7 May, 2001 By: John Jimenez

Filmmaker Stanley Kubrick was known for, among other things, always being on the cutting edge. When the cutting-edge technology of DVD was born, Kubrick largely embraced it because in Europe, “for the first time, the next generation could see [Kubrick’s] films without that horrible dubbing,” says Jan Harlan, longtime Kubrick friend and creator of the documentary Stanley Kubrick: A Life in Pictures.

The documentary is included in Warner Home Video’s The Stanley Kubrick Collection, released together with eight Kubrick titles on June 12 (prebook May 15) for $199.92 on DVD and $149.92 on VHS.

Aside from the multiple-language options, most of the Kubrick DVDs are somewhat bare in terms of extras, to the dismay of many of his fans. Kubrick always “wanted the film to speak for itself,” says longtime associate Leon Vitali, which is why there are no commentaries and never any outtakes.

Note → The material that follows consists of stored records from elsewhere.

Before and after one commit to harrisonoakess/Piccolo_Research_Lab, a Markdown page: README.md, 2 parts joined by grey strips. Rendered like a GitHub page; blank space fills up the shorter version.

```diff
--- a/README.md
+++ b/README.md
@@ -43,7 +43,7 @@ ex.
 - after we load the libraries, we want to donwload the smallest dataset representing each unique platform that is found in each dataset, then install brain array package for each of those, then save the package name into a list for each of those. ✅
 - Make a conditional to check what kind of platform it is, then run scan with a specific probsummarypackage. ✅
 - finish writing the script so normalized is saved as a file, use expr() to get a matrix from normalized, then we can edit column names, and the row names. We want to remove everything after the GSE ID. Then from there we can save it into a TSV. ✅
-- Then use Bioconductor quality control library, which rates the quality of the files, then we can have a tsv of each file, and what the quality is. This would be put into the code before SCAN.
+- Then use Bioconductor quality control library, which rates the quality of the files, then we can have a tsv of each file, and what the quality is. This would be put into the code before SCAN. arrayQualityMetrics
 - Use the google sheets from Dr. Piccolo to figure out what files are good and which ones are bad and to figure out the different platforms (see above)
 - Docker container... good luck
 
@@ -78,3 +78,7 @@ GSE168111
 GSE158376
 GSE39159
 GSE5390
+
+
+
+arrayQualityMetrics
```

And many of his films are presented full-frame or with some unfamiliar ratio, because Kubrick wanted the films viewed as he saw them through the camera, not as they were presented on the big screen.

In the documentary, however, there are loads of interviews, rare footage of early films and insight about the enigmatic filmmaker, though still no outtakes.

“I had much, much more material than I could possibly put in the documentary,” says Harlan, who, when deciding how to compose the 140-minute film, tried to “do things so we can face Stanley if we have to.” Kubrick died in 1999.

“This would not have been possible during his life,” says Harlan, who says Kubrick was “very private.”

But much of what people think about him is misleading, says Vitali. “He was not a recluse,” he says. “He would get in his car, do his shopping…. He was a normal human being.” Those who did know him have memories of a man who loved animals and was a sports freak. Harlan recounts a story of the two of them years ago watching a tennis match between John McEnroe and Boris Becker, after which Kubrick remarked, “How could anybody prefer a movie?”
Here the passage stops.